"I’ve been an officer here in Bogata for eleven years, and spent seven or eight years as a Class 2 Special Officer in Fairview, which is where I grew up," Tasca told Pro Libertate. "Until now, I’ve never had problems with anybody on the force, or anybody in the community. Oh, sure, when you work near people for ten or twelve hours every day, you’ll have disagreements and maybe say some things you shouldn’t, but that’s typical of just about any relationship, professional or otherwise. But never in my career had I been accused of unfitness for duty until after that incident a year ago.

As a veteran with nearly twenty years in law enforcement, Tasca has noticed a dramatic change in the institutional culture of law enforcement in recent years.

"I think what we’re seeing is a lot of kids who are given power and immediately begin to abuse it," Tasca observes. "Some of these guys are as young as 18 years old. You give them a uniform, and it goes right to their head. And even many of those that don’t do abusive things miss the point, which is that we’re supposed to be peace officers. They get a badge and a gun and they think they’re gods, or at least that they’re entitled to treat people like dirt. I see them as people, and insist on treating them like I’d want to be treated."

In contemporary law enforcement, commitment to the Golden Rule is a firing offense. Just ask Ramon Perez, whose experience is strikingly similar to that of Regina Tasca.

Perez, a probationary officer who had won the top leadership award at his police academy, was cashiered by the Austin, Texas Police Department as a result of his refusal to use a Taser on an elderly, non-violent man during a domestic disturbance in January 2005. The order was unconstitutional, illegal, a violation of the guidelines in the department’s handbook and, most importantly, immoral.

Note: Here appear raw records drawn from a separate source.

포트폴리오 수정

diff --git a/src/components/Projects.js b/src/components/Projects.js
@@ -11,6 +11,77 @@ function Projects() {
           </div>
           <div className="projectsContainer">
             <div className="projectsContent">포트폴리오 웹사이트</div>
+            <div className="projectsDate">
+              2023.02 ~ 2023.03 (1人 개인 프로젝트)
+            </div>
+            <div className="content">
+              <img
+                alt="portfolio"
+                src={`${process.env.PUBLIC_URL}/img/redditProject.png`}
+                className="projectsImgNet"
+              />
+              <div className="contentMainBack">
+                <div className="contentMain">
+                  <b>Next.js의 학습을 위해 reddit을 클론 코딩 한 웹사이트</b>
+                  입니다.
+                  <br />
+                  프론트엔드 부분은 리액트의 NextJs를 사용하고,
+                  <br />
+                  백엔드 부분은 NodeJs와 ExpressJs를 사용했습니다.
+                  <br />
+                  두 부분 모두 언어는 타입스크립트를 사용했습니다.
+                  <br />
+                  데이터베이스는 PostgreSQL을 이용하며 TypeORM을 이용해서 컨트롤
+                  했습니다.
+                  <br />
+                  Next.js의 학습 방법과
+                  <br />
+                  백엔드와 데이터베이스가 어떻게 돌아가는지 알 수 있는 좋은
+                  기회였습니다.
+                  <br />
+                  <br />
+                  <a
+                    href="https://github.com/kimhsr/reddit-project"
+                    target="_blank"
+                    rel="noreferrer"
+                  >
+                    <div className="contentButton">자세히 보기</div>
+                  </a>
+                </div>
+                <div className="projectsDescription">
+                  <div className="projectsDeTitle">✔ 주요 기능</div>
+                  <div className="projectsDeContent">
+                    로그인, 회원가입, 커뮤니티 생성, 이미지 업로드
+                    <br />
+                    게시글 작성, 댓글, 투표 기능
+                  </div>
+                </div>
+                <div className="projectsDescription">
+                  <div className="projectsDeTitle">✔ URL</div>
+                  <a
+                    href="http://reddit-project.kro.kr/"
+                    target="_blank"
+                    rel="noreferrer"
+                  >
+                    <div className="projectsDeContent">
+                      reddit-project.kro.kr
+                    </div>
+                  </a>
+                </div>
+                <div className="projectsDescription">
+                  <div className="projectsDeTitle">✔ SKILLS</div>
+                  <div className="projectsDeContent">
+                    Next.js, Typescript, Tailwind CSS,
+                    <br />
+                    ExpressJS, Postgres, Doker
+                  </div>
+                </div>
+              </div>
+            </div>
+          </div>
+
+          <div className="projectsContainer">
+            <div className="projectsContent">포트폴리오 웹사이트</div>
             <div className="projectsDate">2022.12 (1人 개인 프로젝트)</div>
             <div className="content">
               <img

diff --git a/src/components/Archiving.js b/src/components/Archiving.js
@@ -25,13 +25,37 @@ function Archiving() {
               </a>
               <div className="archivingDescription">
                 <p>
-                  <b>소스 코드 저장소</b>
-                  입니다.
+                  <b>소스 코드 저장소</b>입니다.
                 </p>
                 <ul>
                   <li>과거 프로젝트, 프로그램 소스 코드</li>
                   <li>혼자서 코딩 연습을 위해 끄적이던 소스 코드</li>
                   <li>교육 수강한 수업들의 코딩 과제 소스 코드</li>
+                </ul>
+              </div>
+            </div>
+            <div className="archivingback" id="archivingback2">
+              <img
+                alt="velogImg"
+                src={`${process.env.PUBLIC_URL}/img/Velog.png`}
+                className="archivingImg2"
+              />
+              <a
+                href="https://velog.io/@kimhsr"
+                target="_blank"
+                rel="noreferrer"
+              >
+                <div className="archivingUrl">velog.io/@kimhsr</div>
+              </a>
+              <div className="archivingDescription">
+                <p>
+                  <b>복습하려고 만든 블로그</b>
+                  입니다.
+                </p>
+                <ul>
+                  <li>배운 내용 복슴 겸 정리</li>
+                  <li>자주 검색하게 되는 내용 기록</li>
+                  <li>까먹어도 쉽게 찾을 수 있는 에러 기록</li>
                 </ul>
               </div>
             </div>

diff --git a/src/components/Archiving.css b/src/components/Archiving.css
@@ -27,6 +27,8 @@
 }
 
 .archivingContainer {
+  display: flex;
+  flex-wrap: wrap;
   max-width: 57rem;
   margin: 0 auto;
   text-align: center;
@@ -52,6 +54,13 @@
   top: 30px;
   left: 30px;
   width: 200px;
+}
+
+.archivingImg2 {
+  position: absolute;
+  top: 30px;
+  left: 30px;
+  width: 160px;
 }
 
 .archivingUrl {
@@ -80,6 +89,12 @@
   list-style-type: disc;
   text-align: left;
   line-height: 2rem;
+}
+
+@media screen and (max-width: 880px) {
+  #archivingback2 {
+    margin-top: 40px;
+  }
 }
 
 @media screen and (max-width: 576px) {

A few days after that incident, Perez was given a punitive transfer to the night shift. Two months later, Perez was told to report to APD psychologist Carol Logan to undergo what he was told would be a "communication" exercise. In fact, it was a disguised "fit-for-duty review" intended to ratify the pre-ordained decision to fire him.

Logan’s four page report focused entirely on Perez's moral and religious beliefs. Perez is a self-described non-denominational fundamentalist Christian, an ordained minister who home-schools his children. He is also firmly convinced that protection of civil liberties is the paramount duty of a peace officer – a duty he regarded, literally, as a sacred trust.

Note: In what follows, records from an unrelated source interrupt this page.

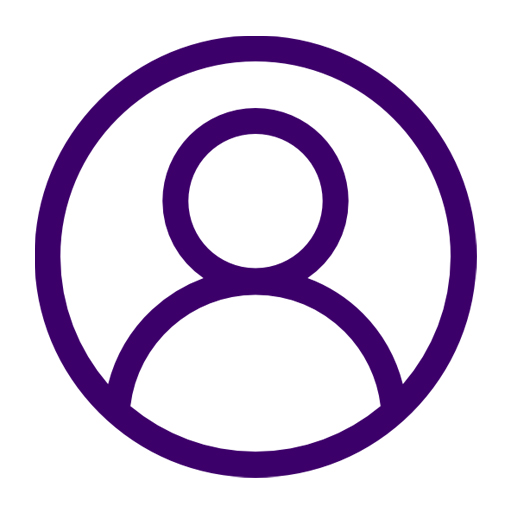
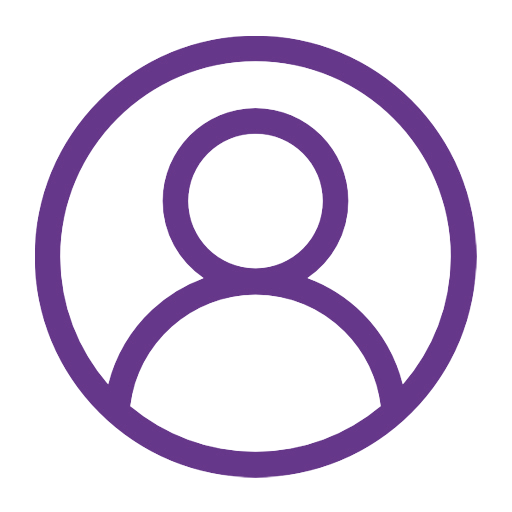
Update project version and marketing version; enhance UI for account deletion and OTP verification

Changed region(s): [[0.0625, 0.0625, 0.9375, 0.9375]]

diff --git a/src/screens/MyAccount.js b/src/screens/MyAccount.js
@@ -171,25 +171,6 @@ function AccountScreen(props) {
                             source={require('../../assets/right-arrow.png')} />
                     </TouchableOpacity>
                 </View>
-                {Platform.OS === 'ios' && (
-                <View style={{ padding: 10 }}>
-                    <TouchableOpacity
-                        onPress={() => navigation.navigate("DeleteAccount")}
-                        style={{ justifyContent: 'space-between', borderRadius: 10, borderWidth: 1, borderColor: "#FC0033", flexDirection: 'row', paddingVertical: 15, marginTop: 0, paddingHorizontal: 10, }}>
-                        <View style={{ alignSelf: 'center', flexDirection: 'row' }}>
-                            <Image
-                                style={{ width: 30, height: 30, tintColor: '#FC0033' }}
-                                source={require('../../assets/profile-icon.png')}
-                            />
-                            <Text style={{ fontSize: 18, marginLeft: 20, fontFamily: 'Poppins-SemiBold', color: '#FC0033', alignSelf: 'center' }}>{"Delete Account"}</Text>
-
-                        </View>
-                        <Image
-                            style={{ marginLeft: 10, alignSelf: 'center', width: 18, height: 18 }}
-                            source={require('../../assets/right-arrow.png')} />
-                    </TouchableOpacity>
-                </View>
-                )}
                 <View style={{ padding: 10 }}>
                     <TouchableOpacity
                         onPress={() => {
@@ -212,7 +193,13 @@ function AccountScreen(props) {
                     </TouchableOpacity>
                 </View>
             </ScrollView>
-
+            {Platform.OS === 'ios' && (
+            <TouchableOpacity
+                onPress={() => navigation.navigate("DeleteAccount")}
+                style={{ paddingVertical: 20, alignItems: 'center' }}>
+                <Text style={{ fontSize: 13, fontFamily: 'Poppins-SemiBold', color: '#3b006a', textDecorationLine: 'underline' }}>{"Delete Account"}</Text>
+            </TouchableOpacity>
+            )}
         </View >
     );
 }

diff --git a/src/screens/DeleteAccount.js b/src/screens/DeleteAccount.js
@@ -44,14 +44,19 @@ function DeleteAccountScreen(props) {
     const doLogout = () => {
         storeData("loginData", "");
         storeData("isLogin", "false");
-        changeAuthState(false);
+        // Navigate out BEFORE flipping isLoggedIn: changing the auth state makes
+        // UserNavigator swap the stack it renders, which unmounts this screen and
+        // leaves its navigation object with no navigator left to handle the action.
         if (isLoggedIn) {
-            navigation.navigate("HomeStack");
+            // "HomeStack" is a tab inside the "Tabs" screen of the root stack, so
+            // it has to be addressed as a nested route.
+            navigation.navigate("Tabs", { screen: "HomeStack" });
         } else if (navigation.canGoBack()) {
             navigation.goBack();
         } else {
             navigation.navigate("OTPLogin");
         }
+        changeAuthState(false);
     };
 
     const requestDeleteAccount = () => {

diff --git a/src/screens/OTPVerifyNew.js b/src/screens/OTPVerifyNew.js
@@ -22,6 +22,11 @@ const OTPVerificationScreen = (props) => {
   const [message, setmessage] = useState('');
 
   useEffect(() => {
+            alert("Hello")
+
+  }, []);
+
+  useEffect(() => {
     let intervalId;
 
     if (countdown > 0) {
@@ -48,7 +53,7 @@ const OTPVerificationScreen = (props) => {
       body: raw,
       redirect: 'follow'
     };
-
+console.log("URL , ", `${server}otpverification`)
     fetch(`${server}otpverification`, requestOptions)
       .then(response => response.json())
       .then(result => {
@@ -102,6 +107,7 @@ const OTPVerificationScreen = (props) => {
       });
   }
   const handleResend = async () => {
+    alert("Resend OTP")
     var myHeaders = new Headers();
     myHeaders.append("Content-Type", "application/json");
 

diff --git a/src/screens/LoginWithOTPNew.js b/src/screens/LoginWithOTPNew.js
@@ -122,14 +122,14 @@ const OTPLoginScreen = (props) => {
                     // disabled={!validNumber}
                 />}
             </View>
-            {Platform.OS === 'ios' && (
+            {/* {Platform.OS === 'ios' && (
             <TouchableOpacity
                 onPress={() => navigation.navigate("DeleteAccount")}
                 style={styles.deleteLinkContainer}
             >
                 <Text style={styles.deleteLinkText}>Delete your account</Text>
             </TouchableOpacity>
-            )}
+            )} */}
         </View>
     );
 };

diff --git a/src/components/GroceryHomeScreen.js b/src/components/GroceryHomeScreen.js
@@ -571,6 +571,7 @@ const styles = StyleSheet.create({
   horizontalScrollContent: {
     paddingHorizontal: 15,
     paddingRight: 20,
+    alignItems: 'flex-start',
   },
 });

According to Logan, the depth of his commitment to his beliefs – beginning with that perennially unpopular tenet called the Golden Rule – produces an "impairment" of his ability to absorb new facts, to communicate with his superiors, and to deal with "feedback."

As was the case with Regina Tasca, Ramon Perez’s detractors dredged up a second incident of "misconduct" involving a refusal to use unnecessary force.

By twice displaying a peace officer’s preference for de-escalation, Perez had established himself as a repeat offender. He was purged from the APD, a department that has since done much to distinguish itself – in the face of fierce and plentiful competition – as one of the most abusive in the country.

A vast geographic and cultural gulf separates Ramon Perez, a Fundamentalist Evangelical from Texas, and Regina Tasca, an openly gay Roman Catholic from New Jersey. They have at least one critically important thing in common: Both of them intervened in defense of helpless citizens facing criminal violence from fellow cops, and learned that for people who have chosen a career in law enforcement, behaving like a peace officer is a firing offense.
William Norman Grigg [send him mail] publishes the Pro Libertate blog and hosts the Pro Libertate radio program.

Copyright © 2012 William Norman Grigg